Tributes have been pouring in for the late great playwright, Brian Friel, who sadly passed away at the age of 86 on Friday, October 2.
Mayor, Elisha McCallion, led the tributes.
She said: “I was deeply saddened today to hear the news that today Ireland has lost one of the greatest playwrights and writers of our time, Brian Friel. Brian Friel’s links with Derry extend back through the decades, first as a schoolboy at the Long Tower and St Columb’s, and later as co-founder of production company Field Day in 1980, when he was one of the great minds behind the revival of Derry’s drama scene.
“His own lifelong passion for the land of his birth is resonant in his many sensitive and stirring reflections on the world of rural Ireland, and some of his greatest works including Dancing at Lughnasa and Philadelphia Here I Come have captivated audiences across the world, from the stages of the Guildhall to Broadway.
“Brian Friel will be remembered as one of the most accomplished and successful writers of the last two centuries and I know his work, like that of Heaney, Yeats and Shaw will be celebrated throughout the ages.”
Deputy First Minister Martin McGuinness said: “It was with great sadness I learned of the death of one of one of our greatest ever playwrights Brian Friel.
“Brian was a quiet, unassuming man who made a huge contribution to the arts and his work had universal appeal.
“I extend my sincere condolences to his wife and children at this difficult time.”
Nobel laureate John Hume said: “I am deeply saddened to learn of the death of my dear friend Brian Friel.
“To put simply, Brian Friel was a genius. But he was a genius who lived, breathed and walked amongst us.
“His loss will be felt terribly by his family and his fans.
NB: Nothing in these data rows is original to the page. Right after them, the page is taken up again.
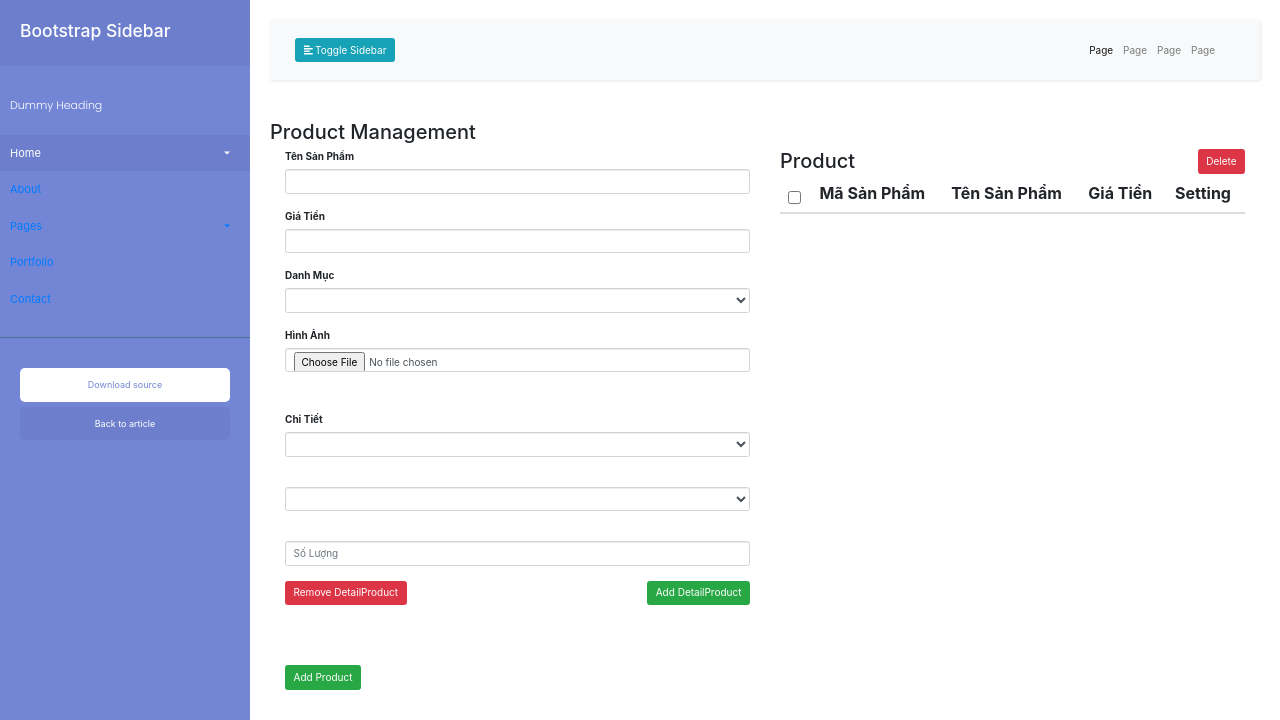
Repository: tiendungnguyen738/shoponline
Page: http://localhost/shoponline/WEB-INF/views/Product_Admin.jsp
The author's editor kept a copy of each file at every save. The page is drawn from the files as they stood at one save, then again after the next save.
The browser window is 1280 px wide. The pictures show the whole page.
Some web libraries are served in a nearby version. The page is served by Tomcat 9. Nobody is signed in. The template is opened directly, without the code that normally fills it, so the values that code supplies are empty.

Above is the page before, as saved 2019-09-24 13:31:28.

After the next save:
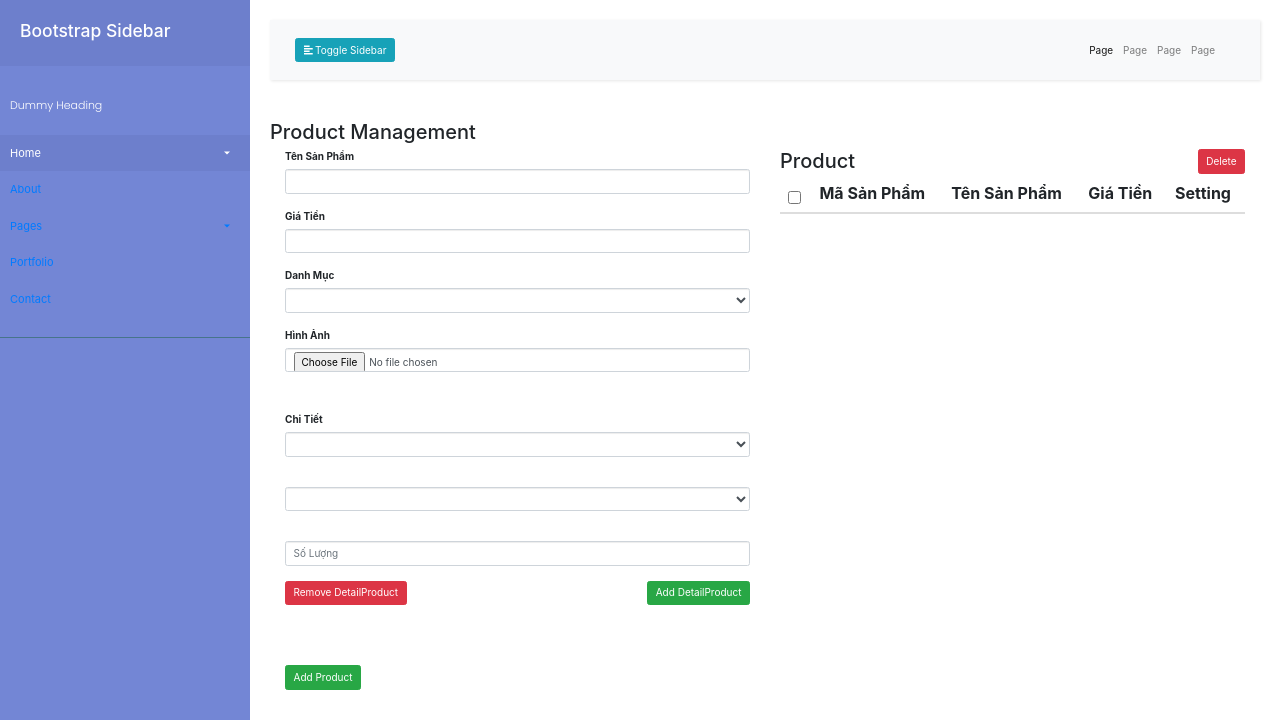
Saved 81 s later.
--- a/shoponline/src/main/webapp/WEB-INF/views/Product_Admin.jsp
+++ b/shoponline/src/main/webapp/WEB-INF/views/Product_Admin.jsp
@@ -65,14 +65,14 @@
                 </li>
             </ul>
 
-            <ul class="list-unstyled CTAs">
+<!--             <ul class="list-unstyled CTAs">
                 <li>
                     <a href="https://bootstrapious.com/tutorial/files/sidebar.zip" class="download">Download source</a>
                 </li>
                 <li>
                     <a href="https://bootstrapious.com/p/bootstrap-sidebar" class="article">Back to article</a>
                 </li>
-            </ul>
+            </ul> -->
         </nav>
             <div id="content">
 
@@ -200,9 +200,6 @@
 		                </c:forEach>
 	                </tbody>
 	            </table>
-	            <!--  class="pagination"
-	              class="page-item"
-	               class="page" -->
 	            <ul style="display: inline;list-style-type: none;margin-left:-6%;">
 	                <c:forEach begin="1" end="${tongSoTrang}" var="trangThu">
 	                     <li style="display: inline;margin-right: 0.2%; ">
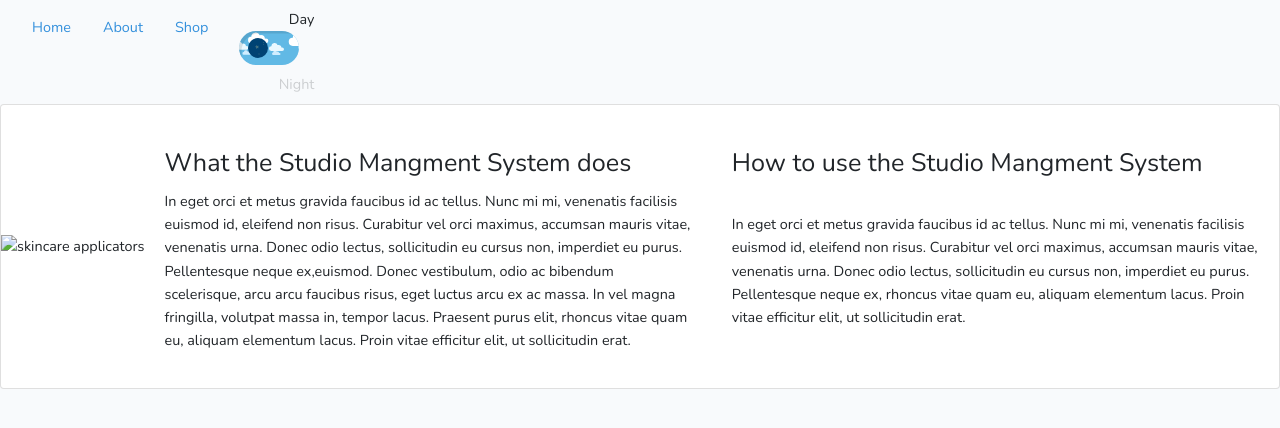
Repository: littae2/simplicite
Page: http://localhost/shop
The author's editor kept a copy of each file at every save. The page is drawn from the files as they stood at one save, then again after a run of saves.
The browser window is 1280 px wide. The pictures show the whole page.
Some web libraries are served in a nearby version. The page is served by the project's Laravel application, run on PHP 8.4 with Laravel 8.

Above is the page before, as saved 2021-08-13 15:54:31.

After the next 4 saves:
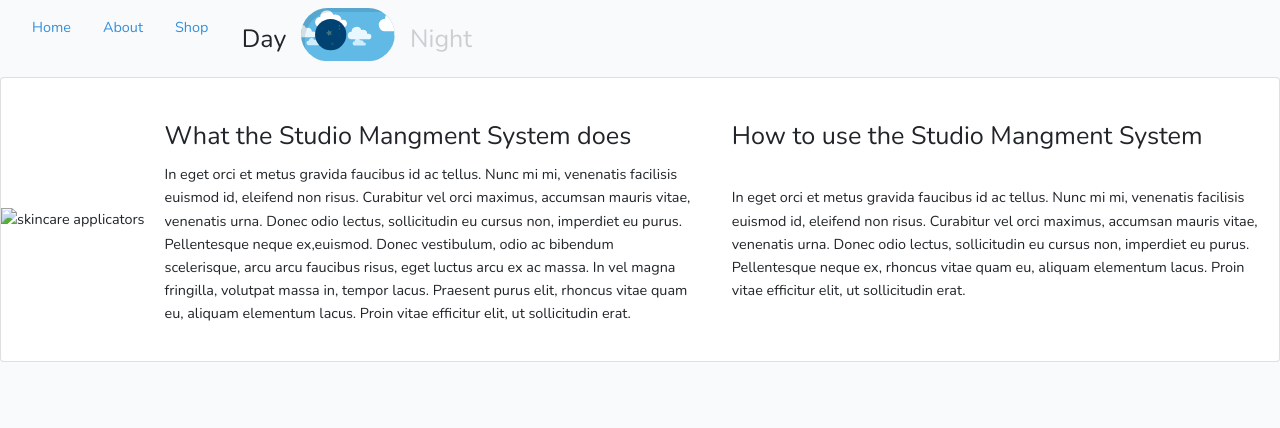
The 4 saves are shown as one change because they came seconds apart.
The last was saved 11 s later.
--- a/Project/resources/views/inc/css/daynight.blade.php
+++ b/Project/resources/views/inc/css/daynight.blade.php
@@ -9,19 +9,13 @@
 
 
     .layout {
-        .layout {
-	/* width: 70vw; */
-	/* max-width: 300px; */
-	/* min-width: 250px; */
-	/* height: 30vh; */
+
 	display: grid;
 	grid-template-columns: 1fr 2fr 1fr;
 	justify-content: center;
 	align-items: center;
-	/* gap: 30px; */
 	font-size: 25px;
 }
-    }
 
     .layout:nth-child(1) {
         text-align: right;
However, we can count ourselves lucky that the treasure of his work will be with us forever.
“He had a unique ability to transform the local to the global and bring the past to the present which enthralled people the world over.
“He is rightly regarded as one of the greatest Irish playwrights of all time.
“I express my sincere condolences to Brian’s wife Anne, his daughters, son and wider family circle.”
Foyle MP Mark Durkan added: “We mourn the passing of a gentle literary giant whose ear for human nature and eye for universal truths made his drama simply compelling.
“In Brian Friel’s view of the world there were no small experiences and no small people, but there could be small-mindedness on the part of supposed big people or systems. The human truths to which his plays gave light are authoritative for global audiences while served in his authentic Ulster accent.
“Brian was a man of formidable intellect and fond spirit. He could be robust in his views but always modest of himself. His own attainments in his literary discipline did not prevent him from being warm in his appreciation of and to so many others. It was a privilege to hear his insights and encouragement on the power and use of language and his belief that political discourse needed to find new resonances without ignoring older truths.”